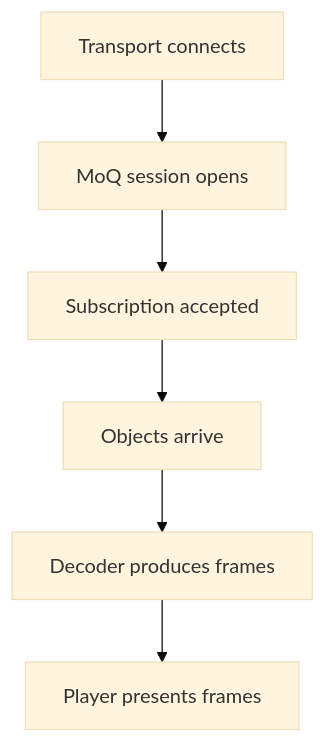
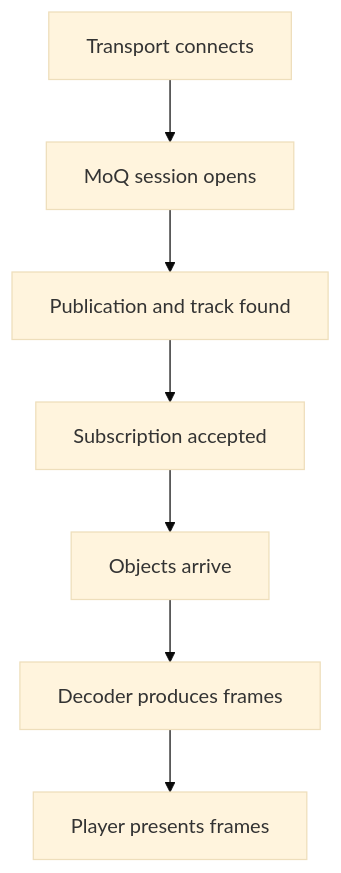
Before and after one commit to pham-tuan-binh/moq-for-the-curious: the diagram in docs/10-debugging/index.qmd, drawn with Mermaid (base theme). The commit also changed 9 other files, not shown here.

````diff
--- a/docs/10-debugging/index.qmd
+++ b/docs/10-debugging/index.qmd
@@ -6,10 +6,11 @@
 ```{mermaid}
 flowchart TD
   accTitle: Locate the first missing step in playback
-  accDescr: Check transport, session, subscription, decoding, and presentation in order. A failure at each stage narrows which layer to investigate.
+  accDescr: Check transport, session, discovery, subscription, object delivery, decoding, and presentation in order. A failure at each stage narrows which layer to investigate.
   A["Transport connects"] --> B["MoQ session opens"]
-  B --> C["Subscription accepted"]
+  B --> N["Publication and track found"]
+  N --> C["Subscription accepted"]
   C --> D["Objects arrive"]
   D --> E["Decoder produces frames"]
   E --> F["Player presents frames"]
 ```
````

◆ ◆ ◆

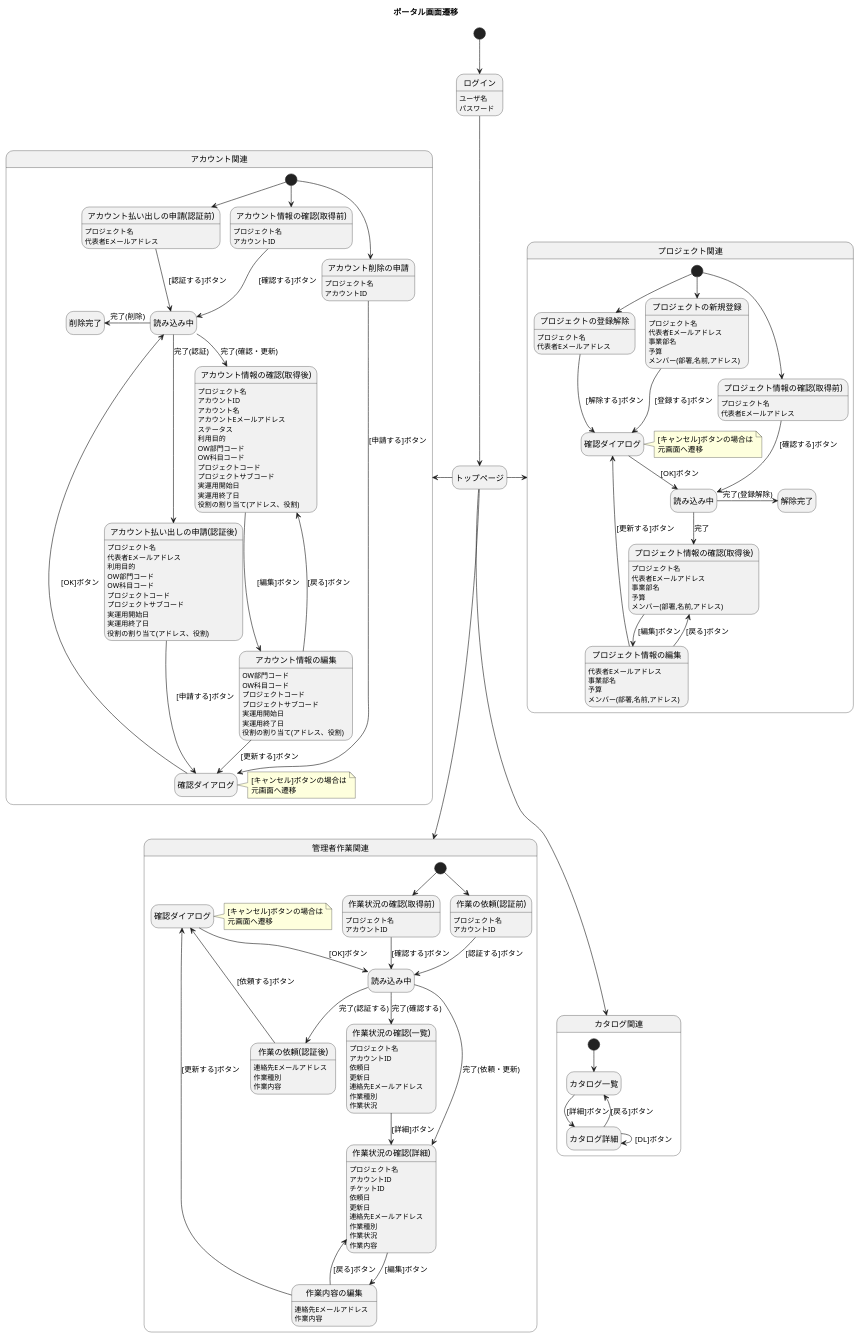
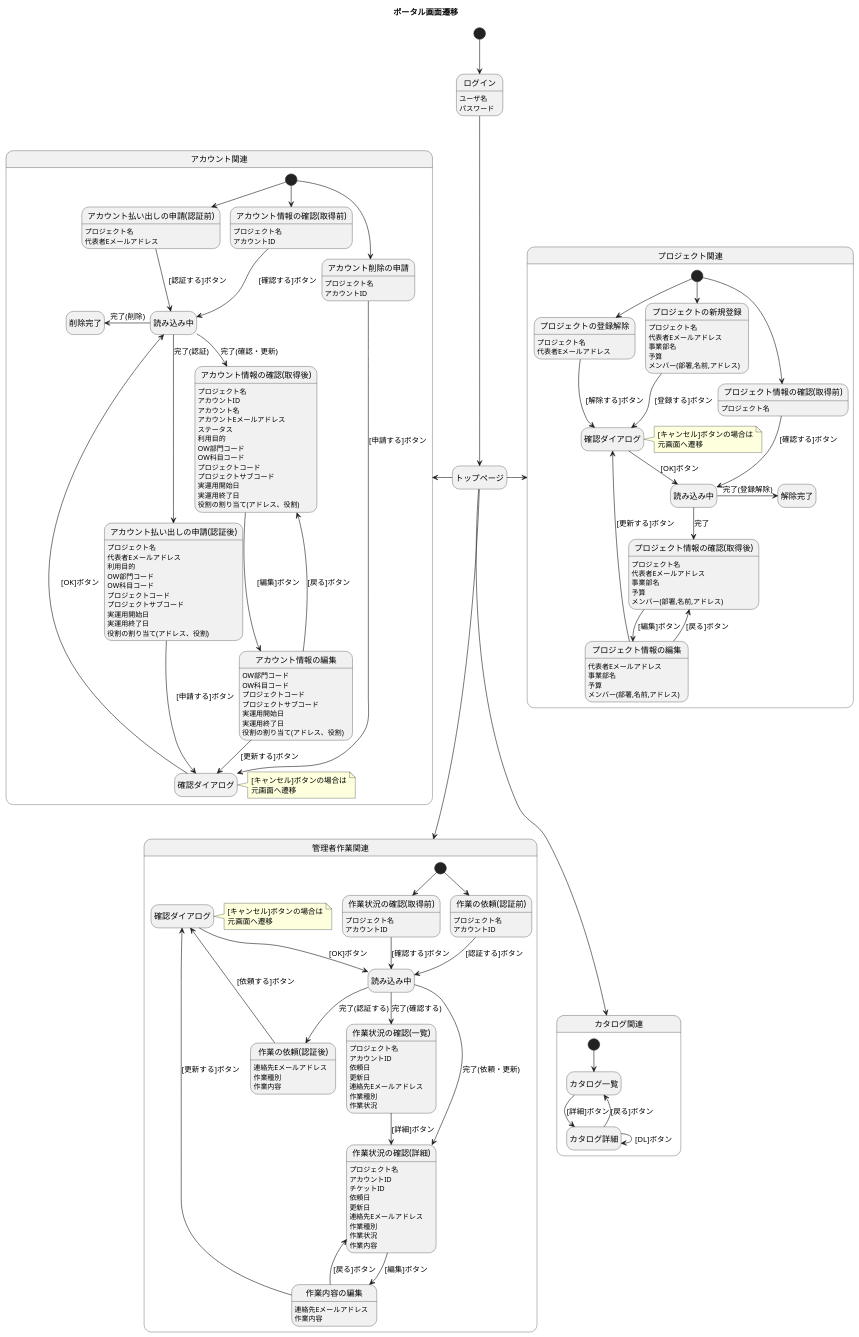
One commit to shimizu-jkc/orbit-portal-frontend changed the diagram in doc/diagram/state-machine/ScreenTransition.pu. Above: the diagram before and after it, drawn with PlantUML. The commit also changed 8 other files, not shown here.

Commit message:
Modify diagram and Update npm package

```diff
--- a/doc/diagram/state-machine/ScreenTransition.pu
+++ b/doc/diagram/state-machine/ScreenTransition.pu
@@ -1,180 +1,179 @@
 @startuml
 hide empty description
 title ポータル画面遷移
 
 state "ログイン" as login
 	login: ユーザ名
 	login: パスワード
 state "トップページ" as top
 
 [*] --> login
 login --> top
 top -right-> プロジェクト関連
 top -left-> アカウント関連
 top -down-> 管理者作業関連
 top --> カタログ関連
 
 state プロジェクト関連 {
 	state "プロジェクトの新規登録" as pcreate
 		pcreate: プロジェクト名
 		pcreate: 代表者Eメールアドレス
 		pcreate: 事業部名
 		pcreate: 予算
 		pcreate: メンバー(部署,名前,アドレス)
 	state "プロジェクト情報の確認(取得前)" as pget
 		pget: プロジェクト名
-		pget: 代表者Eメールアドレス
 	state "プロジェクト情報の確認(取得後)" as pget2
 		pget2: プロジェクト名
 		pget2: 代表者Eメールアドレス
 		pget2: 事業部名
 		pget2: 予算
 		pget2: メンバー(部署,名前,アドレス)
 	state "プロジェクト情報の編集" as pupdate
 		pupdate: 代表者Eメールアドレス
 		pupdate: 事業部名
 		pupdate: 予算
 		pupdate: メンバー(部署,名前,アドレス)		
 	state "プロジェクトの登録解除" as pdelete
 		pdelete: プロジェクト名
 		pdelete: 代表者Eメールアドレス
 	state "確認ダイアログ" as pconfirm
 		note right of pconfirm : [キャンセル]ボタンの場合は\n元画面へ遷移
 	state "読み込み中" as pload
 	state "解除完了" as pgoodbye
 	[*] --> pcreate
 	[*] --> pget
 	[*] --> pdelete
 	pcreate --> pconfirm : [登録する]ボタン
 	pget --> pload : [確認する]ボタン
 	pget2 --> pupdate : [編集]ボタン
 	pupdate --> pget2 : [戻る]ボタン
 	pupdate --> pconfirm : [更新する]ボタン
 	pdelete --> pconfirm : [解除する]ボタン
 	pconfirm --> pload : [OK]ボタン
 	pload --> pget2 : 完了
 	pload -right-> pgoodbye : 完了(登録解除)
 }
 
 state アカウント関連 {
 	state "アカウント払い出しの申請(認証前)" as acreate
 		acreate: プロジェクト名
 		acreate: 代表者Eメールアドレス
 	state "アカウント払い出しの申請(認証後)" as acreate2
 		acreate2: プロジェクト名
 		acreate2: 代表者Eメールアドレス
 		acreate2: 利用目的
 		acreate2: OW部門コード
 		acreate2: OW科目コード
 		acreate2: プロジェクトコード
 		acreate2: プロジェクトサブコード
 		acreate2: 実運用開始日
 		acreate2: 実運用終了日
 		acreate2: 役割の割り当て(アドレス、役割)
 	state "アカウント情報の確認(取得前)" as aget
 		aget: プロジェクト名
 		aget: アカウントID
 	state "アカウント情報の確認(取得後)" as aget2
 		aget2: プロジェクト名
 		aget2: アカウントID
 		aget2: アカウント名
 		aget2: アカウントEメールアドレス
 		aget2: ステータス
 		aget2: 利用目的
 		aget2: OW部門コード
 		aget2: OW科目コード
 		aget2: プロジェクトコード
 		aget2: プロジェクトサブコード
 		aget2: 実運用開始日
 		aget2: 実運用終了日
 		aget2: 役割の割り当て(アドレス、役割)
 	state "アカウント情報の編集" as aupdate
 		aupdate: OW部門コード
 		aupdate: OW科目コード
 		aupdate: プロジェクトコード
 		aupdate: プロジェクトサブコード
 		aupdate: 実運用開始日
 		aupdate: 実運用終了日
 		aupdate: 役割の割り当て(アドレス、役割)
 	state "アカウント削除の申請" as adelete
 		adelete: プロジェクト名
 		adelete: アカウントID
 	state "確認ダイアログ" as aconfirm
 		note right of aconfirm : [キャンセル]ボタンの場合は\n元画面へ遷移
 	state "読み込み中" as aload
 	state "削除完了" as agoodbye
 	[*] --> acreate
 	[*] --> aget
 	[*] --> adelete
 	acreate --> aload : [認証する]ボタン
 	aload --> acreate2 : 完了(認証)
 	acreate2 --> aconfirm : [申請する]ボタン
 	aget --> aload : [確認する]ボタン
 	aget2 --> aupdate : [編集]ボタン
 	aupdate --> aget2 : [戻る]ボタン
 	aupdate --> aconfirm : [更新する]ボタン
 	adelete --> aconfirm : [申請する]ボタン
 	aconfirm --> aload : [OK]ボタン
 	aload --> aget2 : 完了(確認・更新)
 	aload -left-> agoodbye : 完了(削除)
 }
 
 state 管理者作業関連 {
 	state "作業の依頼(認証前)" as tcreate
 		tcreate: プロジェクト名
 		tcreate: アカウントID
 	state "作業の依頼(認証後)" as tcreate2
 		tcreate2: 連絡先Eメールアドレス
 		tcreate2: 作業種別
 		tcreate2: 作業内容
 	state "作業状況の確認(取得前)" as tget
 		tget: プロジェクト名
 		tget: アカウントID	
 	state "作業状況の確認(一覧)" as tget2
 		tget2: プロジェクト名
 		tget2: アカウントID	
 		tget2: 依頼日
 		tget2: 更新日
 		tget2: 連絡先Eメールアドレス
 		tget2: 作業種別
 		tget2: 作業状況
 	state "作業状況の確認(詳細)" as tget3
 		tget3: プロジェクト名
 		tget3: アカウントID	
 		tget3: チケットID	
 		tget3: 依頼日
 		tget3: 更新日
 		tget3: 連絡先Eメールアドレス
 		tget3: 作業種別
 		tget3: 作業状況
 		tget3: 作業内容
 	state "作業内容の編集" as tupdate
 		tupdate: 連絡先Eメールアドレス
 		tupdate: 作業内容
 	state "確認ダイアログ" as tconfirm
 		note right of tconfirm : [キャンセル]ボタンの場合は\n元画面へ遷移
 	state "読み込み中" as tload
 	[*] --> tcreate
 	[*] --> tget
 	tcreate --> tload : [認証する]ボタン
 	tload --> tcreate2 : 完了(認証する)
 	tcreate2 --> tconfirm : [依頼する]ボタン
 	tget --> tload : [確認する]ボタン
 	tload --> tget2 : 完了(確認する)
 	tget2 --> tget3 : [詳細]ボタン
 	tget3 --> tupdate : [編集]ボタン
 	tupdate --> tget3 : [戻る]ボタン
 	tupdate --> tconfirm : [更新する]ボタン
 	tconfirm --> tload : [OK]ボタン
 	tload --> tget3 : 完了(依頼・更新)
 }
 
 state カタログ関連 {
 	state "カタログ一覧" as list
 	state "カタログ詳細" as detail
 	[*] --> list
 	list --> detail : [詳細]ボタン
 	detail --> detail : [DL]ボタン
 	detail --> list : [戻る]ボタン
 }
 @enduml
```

◆ ◆ ◆

Task item »
Go through the listing above and pull out each line containing the word "right".

Result of this exercise »
 top -right-> プロジェクト関連
 		note right of pconfirm : [キャンセル]ボタンの場合は\n元画面へ遷移
 	pload -right-> pgoodbye : 完了(登録解除)
 		note right of aconfirm : [キャンセル]ボタンの場合は\n元画面へ遷移
 		note right of tconfirm : [キャンセル]ボタンの場合は\n元画面へ遷移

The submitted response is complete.